The Meaning of Care Magazine
Making a Big, Rehabilitative Difference in the Lives of Little PatientsPublished: Dec. 6, 2021
As she stared at the same set of stairs she’s gone up and down countless times before, 4-year-old Elizabeth Matteo – who was recently diagnosed with cerebral palsy – decided it wasn’t fun anymore. She refused to climb them.
“We had to change course,” said Karen Felderman, OTR/L, CLT, PTA, an occupational therapist with Methodist Fremont Health’s Pediatric Rehabilitation Program. “We know she loves princesses, so we pretended it was a castle.”
Princess Elizabeth had to use the guardrail and her legs – stabilized by a pair of ankle foot orthotic braces – to sidestep her way to the very top.
Eventually, she did.
“It takes a child without challenges thousands of attempts before they master a skill,” Felderman said. “For a child with challenges? It takes twice as many – if not, more. So how do you keep those children practicing long enough to be successful? That’s always our biggest hurdle – figuring out how to change the game to keep them engaged.”
Increased Engagement, Individualized Care
When Felderman began working in Fremont almost 10 years ago, she made it clear that she wanted the hospital’s existing rehabilitation services expanded to treat children.
“I wanted a pediatric program,” she said. “There was such a hole in the Fremont area for something like that.”
Over the past nine years, the program she dreamed of has continued to grow, providing physical, occupational and speech therapy for children who:
- Are recovering from traumatic injuries
- Have developmental delays
- Need adaptive equipment assistance
- Struggle with speech and/or swallowing
- Were diagnosed with behavioral and/or congenital disorders
But simply treating children wasn’t enough for Felderman.
“Engagement is huge,” she said. “Especially in the world of pediatric rehab.”
Less than a year ago, her goal of increased engagement and more individualized care prompted additional training for staff, partnerships with area school districts and a dedicated room for the referral-based program. The former office space on the main level of Methodist Fremont Health Hospital is now a kid-friendly destination full of bright primary colors.
It’s equipped with specialized toys, puzzles, tables, chairs, balance balls, mats, writing boards, learning tools and more.
“Children always perform better with play,” Felderman said. “But it has to be fun and engaging. If it’s not, it’s not going to work. You’ll end up with kids who won’t do what you’re asking of them or kids who won’t try their hardest. And they have to give good effort if we want to see improvement.”
But sometimes, Felderman added, children need more than bright colors and fancy toys.
“We’ll do therapy wherever it works best. Sometimes that’s going down the hall to the gift shop. Sometimes that’s in a school gym. Sometimes that’s on a playground. And sometimes that’s in their own home.
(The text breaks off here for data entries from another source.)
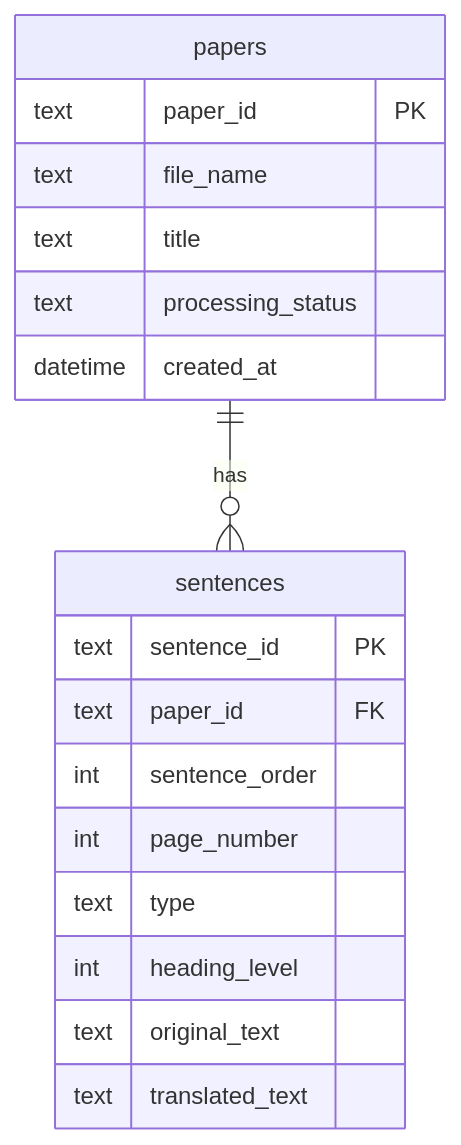
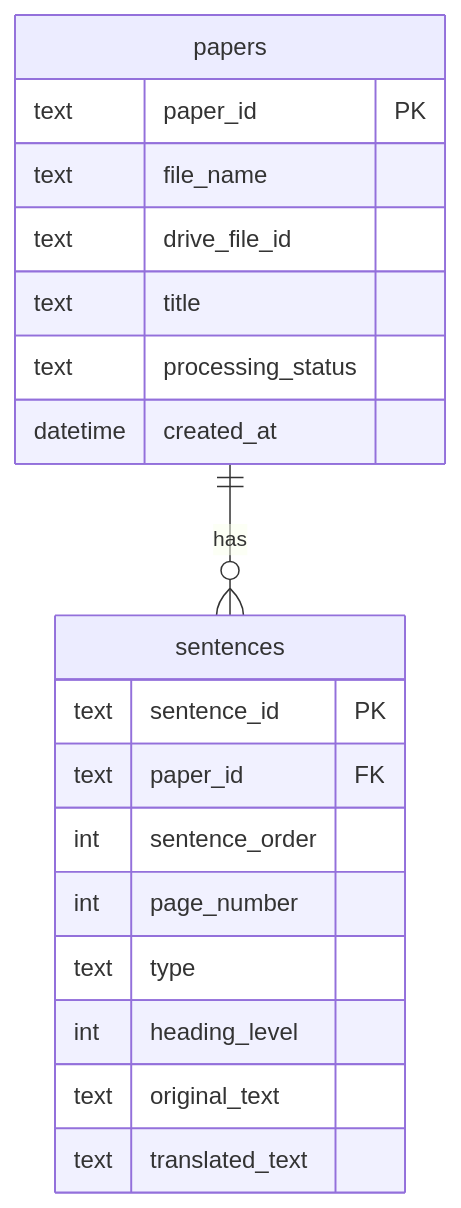
The diagram in docs/03_db.md (uk-lock/paper-reader), drawn with Mermaid before and after one commit. The commit also changed other lines of this file and 8 other files, not shown here.

````diff
--- a/docs/03_db.md
+++ b/docs/03_db.md
@@ -48,21 +49,22 @@
 ```mermaid
 erDiagram
     papers ||--o{ sentences : has
     papers {
         text paper_id PK
         text file_name
+        text drive_file_id
         text title
         text processing_status
         datetime created_at
     }
     sentences {
         text sentence_id PK
         text paper_id FK
         int sentence_order
         int page_number
         text type
         int heading_level
         text original_text
         text translated_text
     }
 ```
````
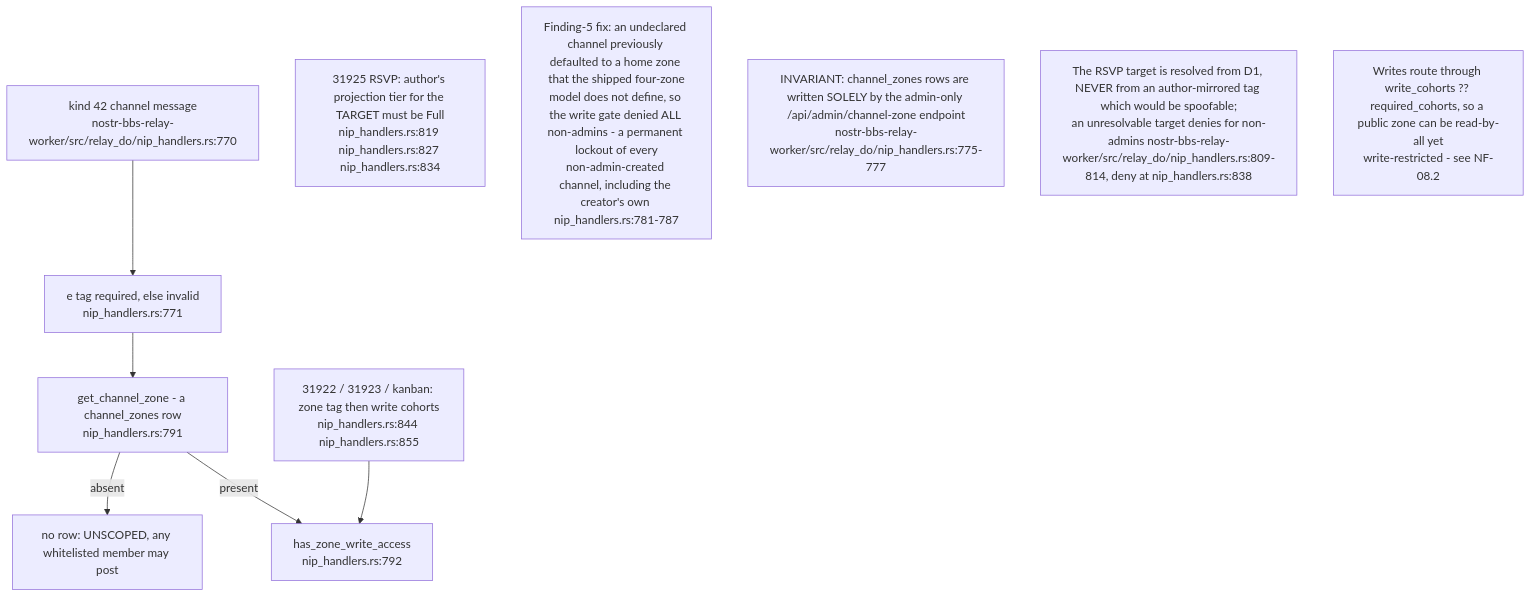
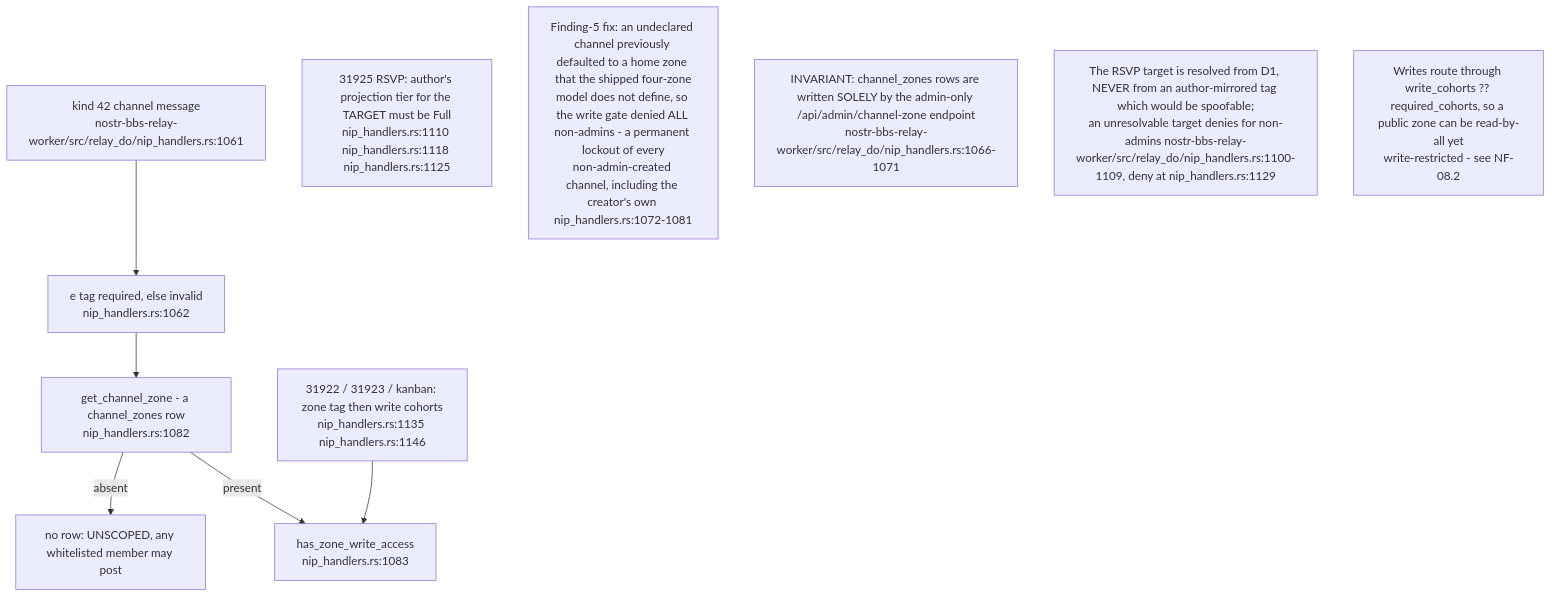
One commit to DreamLab-AI/VisionFlow changed diagram 12 of 14 in docs/diagrams/nostr-rust-forum/03-relay-worker-admission-auth-and-trust.md. Above: the diagram before and after it, drawn with Mermaid. The commit also changed other lines of this file and 11 other files, not shown here.

````diff
--- a/docs/diagrams/nostr-rust-forum/03-relay-worker-admission-auth-and-trust.md
+++ b/docs/diagrams/nostr-rust-forum/03-relay-worker-admission-auth-and-trust.md
@@ -313,20 +318,20 @@
 ```mermaid
 flowchart TB
-    K42["kind 42 channel message<br/>nostr-bbs-relay-worker/src/relay_do/nip_handlers.rs:770"]
-    ETAG["e tag required, else invalid<br/>nip_handlers.rs:771"]
-    CZ["get_channel_zone - a channel_zones row<br/>nip_handlers.rs:791"]
+    K42["kind 42 channel message<br/>nostr-bbs-relay-worker/src/relay_do/nip_handlers.rs:1061"]
+    ETAG["e tag required, else invalid<br/>nip_handlers.rs:1062"]
+    CZ["get_channel_zone - a channel_zones row<br/>nip_handlers.rs:1082"]
     UNSCOPED["no row: UNSCOPED, any whitelisted member may post"]
-    WGATE["has_zone_write_access<br/>nip_handlers.rs:792"]
-    CAL["31922 / 31923 / kanban: zone tag then write cohorts<br/>nip_handlers.rs:844 nip_handlers.rs:855"]
-    RSVP["31925 RSVP: author's projection tier for the TARGET must be Full<br/>nip_handlers.rs:819 nip_handlers.rs:827 nip_handlers.rs:834"]
+    WGATE["has_zone_write_access<br/>nip_handlers.rs:1083"]
+    CAL["31922 / 31923 / kanban: zone tag then write cohorts<br/>nip_handlers.rs:1135 nip_handlers.rs:1146"]
+    RSVP["31925 RSVP: author's projection tier for the TARGET must be Full<br/>nip_handlers.rs:1110 nip_handlers.rs:1118 nip_handlers.rs:1125"]
 
     K42 --> ETAG --> CZ
     CZ -->|"absent"| UNSCOPED
     CZ -->|"present"| WGATE
     CAL --> WGATE
 
-    N1["Finding-5 fix: an undeclared channel previously defaulted to a home zone that the shipped four-zone<br/>model does not define, so the write gate denied ALL non-admins - a permanent lockout of every<br/>non-admin-created channel, including the creator's own nip_handlers.rs:781-787"]
-    N2["INVARIANT: channel_zones rows are written SOLELY by the admin-only /api/admin/channel-zone endpoint<br/>nostr-bbs-relay-worker/src/relay_do/nip_handlers.rs:775-777"]
-    N3["The RSVP target is resolved from D1, NEVER from an author-mirrored tag which would be spoofable;<br/>an unresolvable target denies for non-admins nostr-bbs-relay-worker/src/relay_do/nip_handlers.rs:809-814, deny at nip_handlers.rs:838"]
+    N1["Finding-5 fix: an undeclared channel previously defaulted to a home zone that the shipped four-zone<br/>model does not define, so the write gate denied ALL non-admins - a permanent lockout of every<br/>non-admin-created channel, including the creator's own nip_handlers.rs:1072-1081"]
+    N2["INVARIANT: channel_zones rows are written SOLELY by the admin-only /api/admin/channel-zone endpoint<br/>nostr-bbs-relay-worker/src/relay_do/nip_handlers.rs:1066-1071"]
+    N3["The RSVP target is resolved from D1, NEVER from an author-mirrored tag which would be spoofable;<br/>an unresolvable target denies for non-admins nostr-bbs-relay-worker/src/relay_do/nip_handlers.rs:1100-1109, deny at nip_handlers.rs:1129"]
     N4["Writes route through write_cohorts ?? required_cohorts, so a public zone can be read-by-all yet<br/>write-restricted - see NF-08.2"]
 ```
````
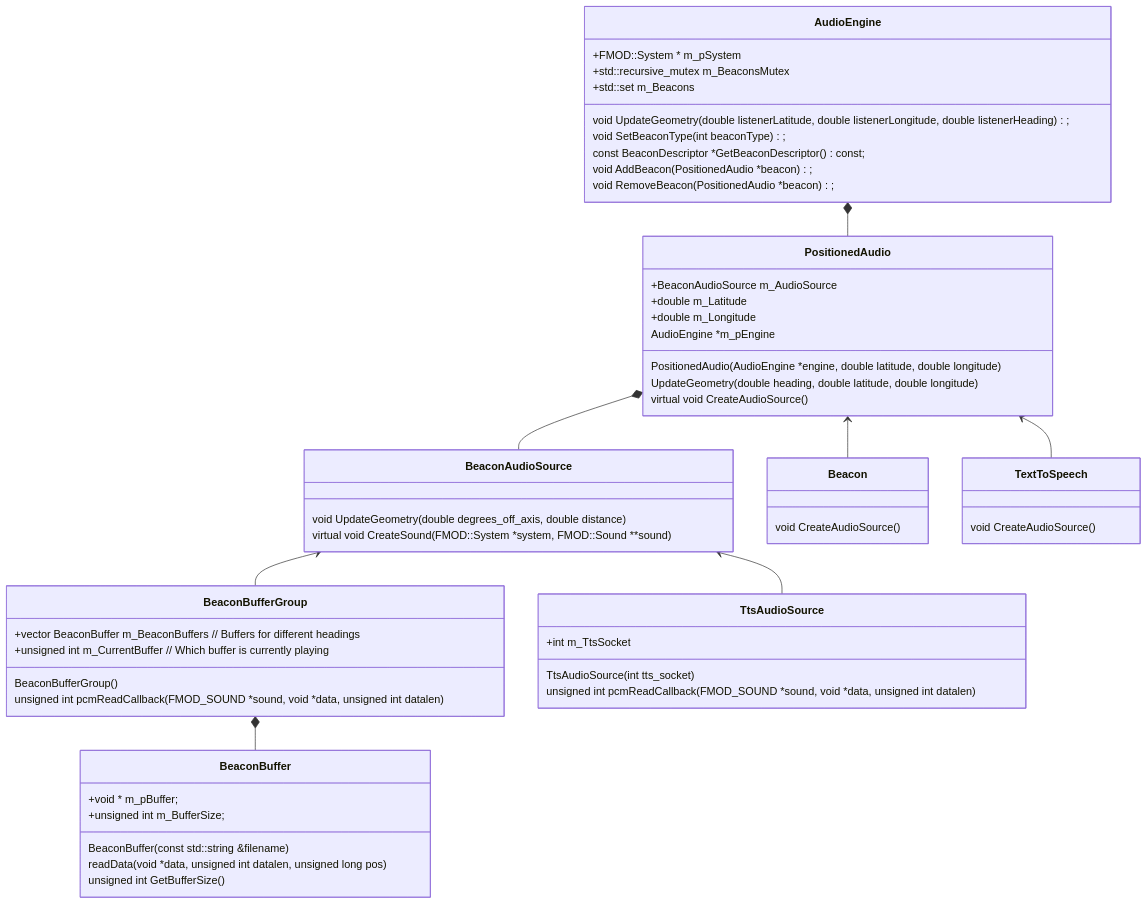
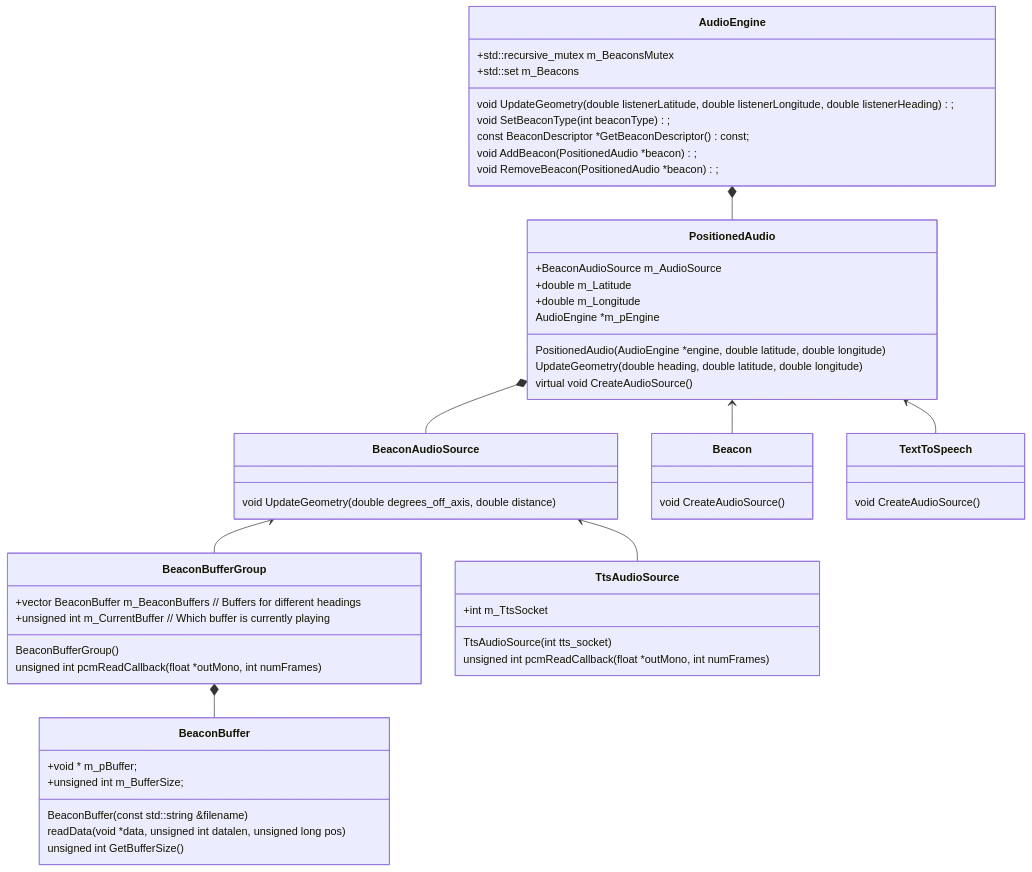
The second of 2 diagrams in docs/developers/audio-API.md (Scottish-Tech-Army/Soundscape-Android), drawn with Mermaid before and after one commit. The commit also changed other lines of this file and 10 other files, not shown here.

```diff
--- a/docs/developers/audio-API.md
+++ b/docs/developers/audio-API.md
@@ -118,68 +102,66 @@
 <div class="mermaid">
 classDiagram
 
     class BeaconBuffer{
         +void * m_pBuffer;
         +unsigned int m_BufferSize;
 
         BeaconBuffer(const std::string &filename)
         readData(void *data, unsigned int datalen, unsigned long pos)
         unsigned int GetBufferSize()    
     }
     
     class BeaconBufferGroup{
         BeaconBufferGroup()
-        unsigned int pcmReadCallback(FMOD_SOUND *sound, void *data, unsigned int datalen)
+        unsigned int pcmReadCallback(float *outMono, int numFrames)
         +vector BeaconBuffer m_BeaconBuffers // Buffers for different headings
         +unsigned int m_CurrentBuffer // Which buffer is currently playing
     }
 
     class BeaconAudioSource{
         void UpdateGeometry(double degrees_off_axis, double distance)
-        virtual void CreateSound(FMOD::System *system, FMOD::Sound **sound)
     }
 
     class TtsAudioSource{
         TtsAudioSource(int tts_socket)
-        unsigned int pcmReadCallback(FMOD_SOUND *sound, void *data, unsigned int datalen)
+        unsigned int pcmReadCallback(float *outMono, int numFrames)
         +int m_TtsSocket
     }
 
     class PositionedAudio{
         PositionedAudio(AudioEngine *engine, double latitude, double longitude)
         UpdateGeometry(double heading, double latitude, double longitude)
         virtual void CreateAudioSource()
         +BeaconAudioSource m_AudioSource
         +double m_Latitude
         +double m_Longitude
         AudioEngine *m_pEngine
     }
     
     class AudioEngine {
         void UpdateGeometry(double listenerLatitude, double listenerLongitude, double listenerHeading);
         void SetBeaconType(int beaconType);
         const BeaconDescriptor *GetBeaconDescriptor() const;
 
         void AddBeacon(PositionedAudio *beacon);
         void RemoveBeacon(PositionedAudio *beacon);
 
-        +FMOD::System * m_pSystem
         +std::recursive_mutex m_BeaconsMutex
         +std::set<PositionedAudio *> m_Beacons
     }
 
     class Beacon{
         void CreateAudioSource()
     }
 
     class TextToSpeech{
         void CreateAudioSource()
     }
     PositionedAudio *-- BeaconAudioSource
     BeaconBufferGroup *-- BeaconBuffer
     BeaconAudioSource <-- TtsAudioSource
     BeaconAudioSource <-- BeaconBufferGroup
     PositionedAudio <-- Beacon
     PositionedAudio <-- TextToSpeech
     AudioEngine *-- PositionedAudio
 </div>
```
We use our entire environment – including the community – to give these kids the best opportunity to succeed.”
Success is all Elizabeth’s mother, Kristen, has seen from the program. Her 9-year-old son, also living with cerebral palsy, finished therapy four years ago.
“And now, he’s thriving,” Kristen said. “He went from not being able to walk on his own to running, playing soccer and doing well in school.”
And Elizabeth, who’s been enrolled in the program for two years, is showing similar improvements.
“When I watch her in her walker, now, it’s like she’s almost running,” Kristen said. “Before, she couldn’t use it very well at all. And she was recently timed standing by herself. She stood for nine seconds. That just amazed me. She’s come so far.”
Despite a 30-plus year career working with patients of all ages, Felderman, too, is most amazed by the difference her team continues making in the lives of children.
“When you see a child who can’t eat at all finally begin to chew,” she said. “When you see them swallow a bite of a banana for the first time – that’s pretty amazing. There’s so much work and effort that goes into something like that, and the payoff is knowing that child is so much closer to enjoying a meal with their family – something we all probably take for granted.”
As much as she values the daily progress of her patients, Felderman said nothing compares to the relationships she’s able to build with them and their parents – a group she feels closely connected to because of her own child’s journey.
“I swore up and down that she was not going to use an adaptive device,” Felderman said of her 23-year-old daughter who suffered a brain injury at birth. “She was going to do everything independently. That’s what you get with a therapist for a mom. But at some point, I had to finally say, ‘You know what? She can’t do this.’ So, she now uses a wheelchair for longer distances. And that’s OK! Especially if I want her to remain engaged in her environment and live life as fully as possible.”
Helping other parents arrive at the same kind of peace and acceptance has become part of Felderman’s mission.
“Therapy can be hard to accept,” she said. “Especially for the parents. No one wants to be told their child can’t do something. But it’s really no different than getting additional baseball training for your child because you want them to be a star baseball player. This is training for a better quality of life.”
And the training her team provides children is often just as therapeutic for the adults who love them.
“They’ve done such amazing things with both our kids,” Kristen said. “It gives me so much pride to see how strong and independent they’ve both become, and it’s all thanks to their therapists and this program. I really don’t know where we’d be without it.”